Records excerpted from a collection
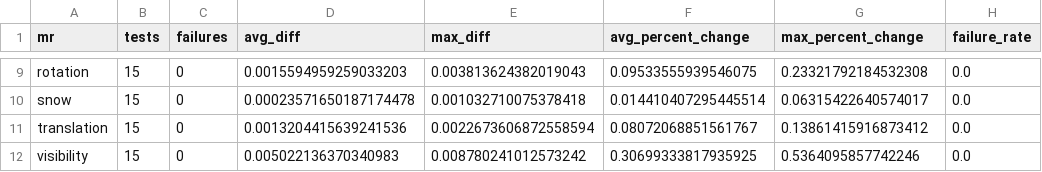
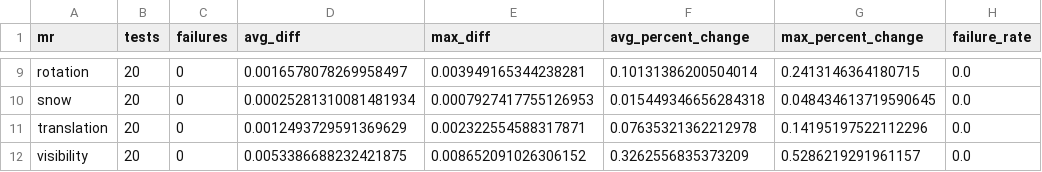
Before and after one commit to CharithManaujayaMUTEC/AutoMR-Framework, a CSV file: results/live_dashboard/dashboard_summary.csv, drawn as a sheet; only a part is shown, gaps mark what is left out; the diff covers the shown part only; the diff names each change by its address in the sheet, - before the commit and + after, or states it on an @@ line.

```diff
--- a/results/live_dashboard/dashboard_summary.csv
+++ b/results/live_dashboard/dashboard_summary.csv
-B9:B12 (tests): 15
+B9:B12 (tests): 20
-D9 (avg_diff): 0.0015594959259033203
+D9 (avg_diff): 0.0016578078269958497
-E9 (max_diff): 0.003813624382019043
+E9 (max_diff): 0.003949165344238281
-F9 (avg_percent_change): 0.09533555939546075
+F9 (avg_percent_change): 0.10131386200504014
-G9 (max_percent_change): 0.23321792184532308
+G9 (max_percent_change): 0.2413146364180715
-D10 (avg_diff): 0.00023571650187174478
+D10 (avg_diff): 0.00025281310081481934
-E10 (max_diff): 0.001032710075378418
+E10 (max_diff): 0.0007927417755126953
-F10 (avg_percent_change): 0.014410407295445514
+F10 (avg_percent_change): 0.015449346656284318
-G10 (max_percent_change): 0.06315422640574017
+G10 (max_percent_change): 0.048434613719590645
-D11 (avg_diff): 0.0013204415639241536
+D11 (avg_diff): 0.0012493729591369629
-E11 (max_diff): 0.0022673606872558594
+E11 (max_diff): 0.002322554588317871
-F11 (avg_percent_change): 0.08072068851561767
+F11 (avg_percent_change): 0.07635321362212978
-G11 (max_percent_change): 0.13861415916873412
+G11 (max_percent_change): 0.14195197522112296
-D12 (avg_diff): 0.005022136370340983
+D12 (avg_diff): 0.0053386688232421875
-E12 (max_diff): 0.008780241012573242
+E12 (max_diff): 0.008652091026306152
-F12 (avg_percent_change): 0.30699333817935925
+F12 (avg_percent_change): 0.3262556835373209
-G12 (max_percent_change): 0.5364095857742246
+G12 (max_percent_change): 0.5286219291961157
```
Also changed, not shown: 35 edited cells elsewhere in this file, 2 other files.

---

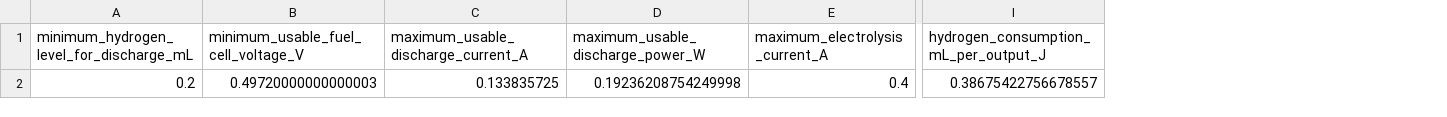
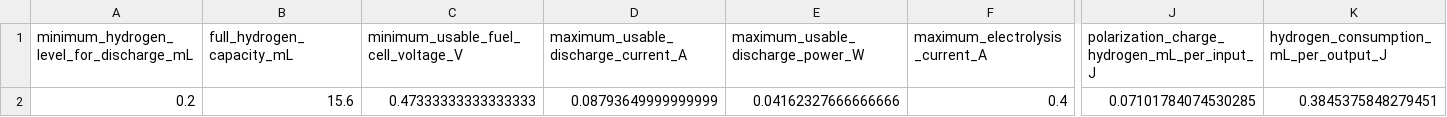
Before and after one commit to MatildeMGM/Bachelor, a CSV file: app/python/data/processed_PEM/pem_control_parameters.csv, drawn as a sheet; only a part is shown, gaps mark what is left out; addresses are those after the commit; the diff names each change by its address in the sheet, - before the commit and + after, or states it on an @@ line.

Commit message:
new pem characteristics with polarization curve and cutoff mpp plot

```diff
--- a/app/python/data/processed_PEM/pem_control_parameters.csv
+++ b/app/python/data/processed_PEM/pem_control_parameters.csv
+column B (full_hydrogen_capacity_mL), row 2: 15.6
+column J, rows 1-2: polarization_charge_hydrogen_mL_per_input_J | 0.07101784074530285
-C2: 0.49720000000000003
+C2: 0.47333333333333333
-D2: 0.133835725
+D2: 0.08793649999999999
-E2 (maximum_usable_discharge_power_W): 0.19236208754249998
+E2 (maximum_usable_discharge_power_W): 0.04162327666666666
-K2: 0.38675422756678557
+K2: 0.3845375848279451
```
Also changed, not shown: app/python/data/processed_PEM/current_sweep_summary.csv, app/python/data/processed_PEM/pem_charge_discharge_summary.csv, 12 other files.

TASK OBJECTIVE ▸ Scan the records above and show every line in which the word "results" occurs.

RESPONSE ▸
Before and after one commit to CharithManaujayaMUTEC/AutoMR-Framework, a CSV file: results/live_dashboard/dashboard_summary.csv, drawn as a sheet; only a part is shown, gaps mark what is left out; the diff covers the shown part only; the diff names each change by its address in the sheet, - before the commit and + after, or states it on an @@ line.
--- a/results/live_dashboard/dashboard_summary.csv
+++ b/results/live_dashboard/dashboard_summary.csv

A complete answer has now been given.